Inside this gothic structure, with walls designed to look like those of a ruined medieval abbey, lived many kinds of animals, including deer and camels, birds, giraffes and elephants, lions, bears, baboons, and wolves.

One frequent and satisfied visitor was the Rev George John Wood, and details of his experiences, along with more history of the site is to be found within this article made available by the Margate Local History group.

The western wall and cages before restoration

Sadly, all that now remains of the original buildings are parts of the western boundary. However, these have been given a Grade II listed status in the hope of preserving what is left of the brick and stone castellated walls, along with the iron barred cages where some of the animals were shown.

Still under renovation is the adjoining ‘folly’ or Gardener’s Cottage ~ but the cages are on open view for all who visit the Dreamland funfair ground. And the scene is made more attractive due to the glorious new plantings of lavender, agapanthus, olives, and many other shrubs and trees.
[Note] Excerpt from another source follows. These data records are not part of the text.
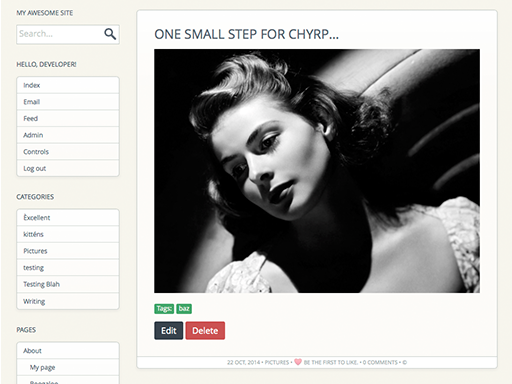
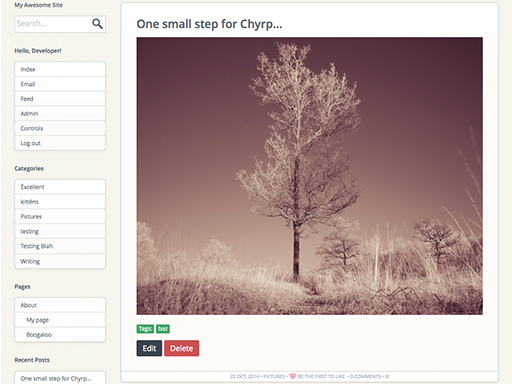
Themes: tweaks to blog and admin themes

diff --git a/themes/blossom/stylesheets/screen.css b/themes/blossom/stylesheets/screen.css
@@ -38,31 +38,28 @@ p {                                                 line-height: 1.4;
                                                     margin: 0em 0em 1em 0em }
     p:last-child, p:empty {                         margin-bottom: 0em }
 h1 {                                                font-size: 2em;
-                                                    font-weight: normal;
-                                                    text-transform: uppercase;
+                                                    font-weight: bold;
                                                     margin: 0.5em 0em;
                                                     padding: 0em;
                                                     line-height: 1 }
     h1.banner {                                     font-size: 0.75em;
                                                     margin: 1.33em 0em }
 h2 {                                                font-size: 1.5em;
-                                                    font-weight: normal;
-                                                    text-transform: uppercase;
+                                                    font-weight: bold;
                                                     margin: 0.67em 0em;
                                                     padding: 0em;
                                                     line-height: 1 }
 h3 {                                                font-size: 1em;
-                                                    font-weight: normal;
-                                                    text-transform: uppercase;
+                                                    font-weight: bold;
                                                     margin: 1em 0em;
                                                     padding: 0em;
                                                     line-height: 1 }
-    h3.ribbon {                                     margin: 0em }
+    h3.ribbon {                                     font-weight: normal;
+                                                    margin: 0em }
     h3.archive {                                    margin-top: 1em;
                                                     clear: both }
 h4 {                                                font-size: 0.75em;
-                                                    font-weight: normal;
-                                                    text-transform: uppercase;
+                                                    font-weight: bold;
                                                     margin: 1.33em 0em;
                                                     padding: 0em;
                                                     line-height: 1 }

diff --git a/admin/themes/default/style.css b/admin/themes/default/style.css
@@ -411,6 +411,7 @@ table tbody tr td.category_show {               text-align: center }
 table thead tr th.tag_name,
 table tbody tr td.tag_name {                    text-align: left }
 table tbody tr td.tag_count {                   text-align: center }
+td.post_status {                                background-color: #f2fbff }
 tr.private td.post_status {                     background-color: #faebe4 }
 tr.public td.post_status {                      background-color: #ebfae4 }
 tr.denied td.comment_status {                   background-color: #faebe4 }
The VV thinks that 'Lord' Sanger would be pleased to see this memorial ~ although she is sadder to recall that this Victorian entrepreneur died in tragic circumstances; when murdered with a hatchet by a disgruntled employee while spending his retirement years at his home of Park Farm in East Finchley.

He was buried in Margate beside his wife, and one day the VV hopes to find that grave and pay George her respects ~ but she also hopes to find and read the autobiography he wrote in those last few years before his death: Seventy Years a Showman.

What a dreamland he created!